Parents of minority children also fear that the changes will reduce the chance that their children will gain admittance to high-performing schools.

Well, I suppose they could always move into a poorer neighborhood.

Experts in social policy say the use of social and economic factors does not compensate for the fact that the neighborhoods from which special-enrollment schools draw their students are themselves not integrated.

“Until we have a world in which housing is more integrated, it’s natural to believe we’ll see schools pretty segregated regardless of the intent or the policy actions of school administrators,” said [....] a professor of education and social policy at Northwestern University.

So is this professor suggesting that some citizens may be forced to live in poorer neighborhoods, while some others may be assigned to live in the richer neighborhood's houses??


Thursday, October 29, 2009

Neighborhood Schools

Well, congratulations, Wake County, you just may get your neighborhood schools. Since you don't want your kids bussed to the county's existing schools, I guess WCPSS will just have to build schools in your neighborhood.

Tuesday, October 13, 2009

You Think Wake County School Reassignment is Bad?

If you think Wake County School reassignment is bad, be glad you don't live in Chicago.
Since 2005, dozens of Chicago's public schools have been closed and thousands of students reassigned to campuses outside their neighborhoods - and often across gang lines - as part of Renaissance 2010, a program launched by Mayor Richard Daley
So imagine this: Your kid is caught up in a reassignment that puts him and a group of his classmates who happen to belong to, let's say the RED gang, in a school mostly attended by members of, oh let's say the BLUE gang.

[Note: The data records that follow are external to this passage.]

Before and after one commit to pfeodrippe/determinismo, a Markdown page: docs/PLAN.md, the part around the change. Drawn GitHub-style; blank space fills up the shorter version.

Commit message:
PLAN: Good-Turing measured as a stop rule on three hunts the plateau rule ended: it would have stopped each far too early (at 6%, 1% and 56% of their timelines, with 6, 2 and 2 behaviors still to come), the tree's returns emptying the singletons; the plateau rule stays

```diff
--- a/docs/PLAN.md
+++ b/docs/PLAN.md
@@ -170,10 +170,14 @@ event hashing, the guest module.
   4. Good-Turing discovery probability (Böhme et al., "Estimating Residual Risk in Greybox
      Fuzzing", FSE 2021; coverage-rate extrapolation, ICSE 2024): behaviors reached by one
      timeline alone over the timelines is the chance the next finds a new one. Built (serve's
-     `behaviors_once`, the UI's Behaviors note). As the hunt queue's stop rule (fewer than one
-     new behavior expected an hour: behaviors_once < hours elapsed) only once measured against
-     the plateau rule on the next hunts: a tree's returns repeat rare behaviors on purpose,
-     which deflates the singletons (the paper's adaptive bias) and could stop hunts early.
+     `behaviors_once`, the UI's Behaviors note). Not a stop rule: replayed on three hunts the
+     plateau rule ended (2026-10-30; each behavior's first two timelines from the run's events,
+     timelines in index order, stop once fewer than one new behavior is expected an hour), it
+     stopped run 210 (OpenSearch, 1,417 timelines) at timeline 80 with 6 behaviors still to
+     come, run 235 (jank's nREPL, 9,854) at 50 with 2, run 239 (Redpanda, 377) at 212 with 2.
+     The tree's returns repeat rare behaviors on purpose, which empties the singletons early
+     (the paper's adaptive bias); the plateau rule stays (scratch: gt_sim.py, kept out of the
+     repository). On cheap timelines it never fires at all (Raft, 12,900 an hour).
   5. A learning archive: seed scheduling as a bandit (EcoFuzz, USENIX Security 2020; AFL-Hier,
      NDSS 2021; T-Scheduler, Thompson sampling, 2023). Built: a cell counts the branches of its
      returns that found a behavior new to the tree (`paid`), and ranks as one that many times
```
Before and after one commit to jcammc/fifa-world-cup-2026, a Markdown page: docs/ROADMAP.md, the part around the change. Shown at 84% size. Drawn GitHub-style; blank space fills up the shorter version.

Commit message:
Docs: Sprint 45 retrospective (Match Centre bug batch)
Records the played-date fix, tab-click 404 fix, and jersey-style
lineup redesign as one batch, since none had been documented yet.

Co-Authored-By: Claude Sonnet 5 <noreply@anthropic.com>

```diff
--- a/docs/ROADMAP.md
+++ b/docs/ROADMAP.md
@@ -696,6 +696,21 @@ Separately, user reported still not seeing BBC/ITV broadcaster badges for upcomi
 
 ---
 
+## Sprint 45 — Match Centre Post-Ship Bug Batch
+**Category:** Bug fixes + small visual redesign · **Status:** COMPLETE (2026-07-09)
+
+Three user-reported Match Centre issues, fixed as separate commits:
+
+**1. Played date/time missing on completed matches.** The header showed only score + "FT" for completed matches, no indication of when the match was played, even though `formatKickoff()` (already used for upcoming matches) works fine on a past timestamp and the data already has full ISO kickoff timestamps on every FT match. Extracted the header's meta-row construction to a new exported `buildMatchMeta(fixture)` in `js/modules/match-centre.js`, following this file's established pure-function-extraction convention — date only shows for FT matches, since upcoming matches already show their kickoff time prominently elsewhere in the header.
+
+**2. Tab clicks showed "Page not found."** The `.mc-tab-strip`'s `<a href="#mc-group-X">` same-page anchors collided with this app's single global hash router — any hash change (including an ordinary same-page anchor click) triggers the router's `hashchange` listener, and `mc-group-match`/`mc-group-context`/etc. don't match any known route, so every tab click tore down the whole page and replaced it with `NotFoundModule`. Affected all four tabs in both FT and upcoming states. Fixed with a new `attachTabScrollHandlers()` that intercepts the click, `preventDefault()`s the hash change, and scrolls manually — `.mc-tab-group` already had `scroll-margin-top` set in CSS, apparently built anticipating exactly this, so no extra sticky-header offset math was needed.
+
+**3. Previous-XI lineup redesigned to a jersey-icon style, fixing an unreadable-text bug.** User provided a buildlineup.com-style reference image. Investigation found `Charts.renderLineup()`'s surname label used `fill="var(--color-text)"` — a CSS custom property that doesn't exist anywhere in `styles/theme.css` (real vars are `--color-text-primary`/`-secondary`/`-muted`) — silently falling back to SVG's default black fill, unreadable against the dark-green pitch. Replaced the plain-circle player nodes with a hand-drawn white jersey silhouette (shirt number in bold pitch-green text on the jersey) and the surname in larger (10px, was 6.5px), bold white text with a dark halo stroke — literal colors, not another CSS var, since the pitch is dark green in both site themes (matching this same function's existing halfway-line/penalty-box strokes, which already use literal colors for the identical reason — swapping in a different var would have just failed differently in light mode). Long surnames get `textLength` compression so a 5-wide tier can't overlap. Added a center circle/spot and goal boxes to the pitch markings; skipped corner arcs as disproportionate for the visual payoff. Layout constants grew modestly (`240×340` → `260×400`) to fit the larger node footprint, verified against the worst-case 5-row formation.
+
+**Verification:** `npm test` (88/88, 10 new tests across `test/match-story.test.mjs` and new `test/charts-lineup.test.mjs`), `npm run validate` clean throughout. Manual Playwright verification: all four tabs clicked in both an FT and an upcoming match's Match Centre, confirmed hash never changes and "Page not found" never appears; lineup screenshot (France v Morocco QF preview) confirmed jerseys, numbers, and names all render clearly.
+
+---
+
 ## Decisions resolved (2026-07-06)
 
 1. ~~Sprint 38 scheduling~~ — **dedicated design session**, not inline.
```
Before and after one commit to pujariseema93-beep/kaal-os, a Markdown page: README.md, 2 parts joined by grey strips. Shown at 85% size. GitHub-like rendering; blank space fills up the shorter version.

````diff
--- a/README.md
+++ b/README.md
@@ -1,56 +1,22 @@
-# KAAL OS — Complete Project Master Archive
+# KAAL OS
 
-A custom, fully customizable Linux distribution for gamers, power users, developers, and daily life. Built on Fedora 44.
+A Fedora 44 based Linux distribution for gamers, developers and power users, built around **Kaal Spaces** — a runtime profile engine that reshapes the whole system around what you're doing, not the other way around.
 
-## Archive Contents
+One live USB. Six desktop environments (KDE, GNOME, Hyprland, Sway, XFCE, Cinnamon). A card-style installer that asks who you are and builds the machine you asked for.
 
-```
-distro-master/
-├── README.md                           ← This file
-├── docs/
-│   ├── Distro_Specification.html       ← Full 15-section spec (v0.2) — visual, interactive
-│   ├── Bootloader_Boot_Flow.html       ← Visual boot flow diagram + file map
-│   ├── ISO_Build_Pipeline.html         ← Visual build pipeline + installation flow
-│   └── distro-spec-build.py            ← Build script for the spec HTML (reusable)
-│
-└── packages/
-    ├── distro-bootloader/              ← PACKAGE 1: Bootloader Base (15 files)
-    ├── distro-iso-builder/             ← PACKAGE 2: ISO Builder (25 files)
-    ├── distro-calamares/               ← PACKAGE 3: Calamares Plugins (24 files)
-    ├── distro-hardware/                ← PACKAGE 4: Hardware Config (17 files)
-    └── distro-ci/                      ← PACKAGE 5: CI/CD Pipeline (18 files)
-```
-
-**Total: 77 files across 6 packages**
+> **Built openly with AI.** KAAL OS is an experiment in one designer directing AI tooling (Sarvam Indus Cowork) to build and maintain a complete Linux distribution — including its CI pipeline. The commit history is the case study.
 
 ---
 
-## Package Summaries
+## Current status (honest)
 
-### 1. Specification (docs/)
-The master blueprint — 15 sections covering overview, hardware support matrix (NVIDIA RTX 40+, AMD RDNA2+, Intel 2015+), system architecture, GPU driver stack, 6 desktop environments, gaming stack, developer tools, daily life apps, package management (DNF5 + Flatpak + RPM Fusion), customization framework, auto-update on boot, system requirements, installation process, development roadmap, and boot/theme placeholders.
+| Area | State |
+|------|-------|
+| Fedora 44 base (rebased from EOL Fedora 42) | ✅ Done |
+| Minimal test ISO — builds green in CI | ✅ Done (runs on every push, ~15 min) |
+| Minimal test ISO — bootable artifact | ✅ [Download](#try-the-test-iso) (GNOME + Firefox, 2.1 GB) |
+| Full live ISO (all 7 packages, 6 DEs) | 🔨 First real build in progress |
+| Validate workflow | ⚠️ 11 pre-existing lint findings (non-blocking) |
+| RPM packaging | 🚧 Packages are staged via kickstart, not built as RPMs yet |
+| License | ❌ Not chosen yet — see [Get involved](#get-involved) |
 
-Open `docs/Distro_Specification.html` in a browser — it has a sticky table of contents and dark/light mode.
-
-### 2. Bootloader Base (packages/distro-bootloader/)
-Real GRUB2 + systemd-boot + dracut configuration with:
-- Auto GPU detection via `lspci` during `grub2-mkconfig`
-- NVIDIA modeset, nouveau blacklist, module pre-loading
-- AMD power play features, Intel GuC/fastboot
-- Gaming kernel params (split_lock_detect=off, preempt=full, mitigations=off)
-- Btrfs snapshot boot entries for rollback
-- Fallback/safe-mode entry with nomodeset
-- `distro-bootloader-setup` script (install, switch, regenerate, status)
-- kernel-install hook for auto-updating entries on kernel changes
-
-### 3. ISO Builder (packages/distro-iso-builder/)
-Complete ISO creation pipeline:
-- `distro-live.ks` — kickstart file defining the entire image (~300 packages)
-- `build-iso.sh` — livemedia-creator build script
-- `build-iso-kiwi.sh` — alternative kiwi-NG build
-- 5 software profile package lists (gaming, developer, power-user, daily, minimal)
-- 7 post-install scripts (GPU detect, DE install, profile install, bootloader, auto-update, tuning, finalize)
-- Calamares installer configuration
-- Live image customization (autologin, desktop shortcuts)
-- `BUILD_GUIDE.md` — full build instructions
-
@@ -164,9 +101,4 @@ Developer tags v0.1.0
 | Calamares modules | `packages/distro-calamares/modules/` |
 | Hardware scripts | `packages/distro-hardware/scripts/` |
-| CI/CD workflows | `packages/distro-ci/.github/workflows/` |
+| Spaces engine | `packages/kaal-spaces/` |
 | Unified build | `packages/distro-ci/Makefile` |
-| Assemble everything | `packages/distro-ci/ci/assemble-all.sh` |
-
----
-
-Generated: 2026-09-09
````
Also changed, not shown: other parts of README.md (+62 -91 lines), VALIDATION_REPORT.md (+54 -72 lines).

That's crossfire that NO parent would want their kid caught in.


Tuesday, October 06, 2009

Crystal Ball Knew About Recession??

A reader of the News & Observer observed that a "letter-writer criticized Wake County schools for missing the mark on 2009 enrollment forecasts, which were used as a basis for the 2006/07 bond referendum. Somehow (back in the day when the Dow was approaching 12,000, the school system was growing by 6,000 students per year and unemployment was half of what it is today), the school system was supposed to forecast our current recession and the effect it would have on student population growth." She further states that she would have liked to borrow such a crystal ball "before my 401(k) took a nosedive."

Very well said!



Saturday, October 03, 2009

Let's Be Patient, Shall We?

This, from a Letter to the Editor in the News & Observer, after an incident at an intersection in Apex:
Traffic had slowed and then stopped for a scared, confused puppy trying to find her way to her house nearby.

The brief wait proved too much for one driver who sped around the waiting traffic in the wrong lane and proceeded to strike and kill the puppy.

The owners watched in horror as the incident unfolded. And then ... the driver checked his rearview mirror and sped away.
My heart goes out to the owners of that poor, unfortunate dog.

And to the driver, well, may you never become impatient while waiting for a stopped school bus.


Wednesday, May 06, 2009

Ninety-nine and fourty-four one hundredths percent pure

Do you remember those old Ivory Soap commercials that stated their product was 99 44/100% pure? 99.44 is a pretty high number in my opinion. Darned close to 100%, don't you think?

North Carolina State Employees were told they're getting a mandatory 0.5% cut in their salary this year. So let me do the math: Job layoffs across the state yields salaries of zero percent. Job preservation by the state of North Carolina yields 99.5% salaries paid to State employees.

Those State employees who complain about not being able to absorb a pay cut that amounts to all of five dollars per thousand they earn should get over themselves.

UPDATE: The new State Health Plan rates have just come out. Family deductibles for the Standard 80/20 plan have doubled to $1800 over last year's $900. A pay cut of one half of 1% of a State Employee making 40K a year is $200. Yet when the same employee is asked to cough up an additional nine hundred bucks for health care deductible, where's the outrage over that??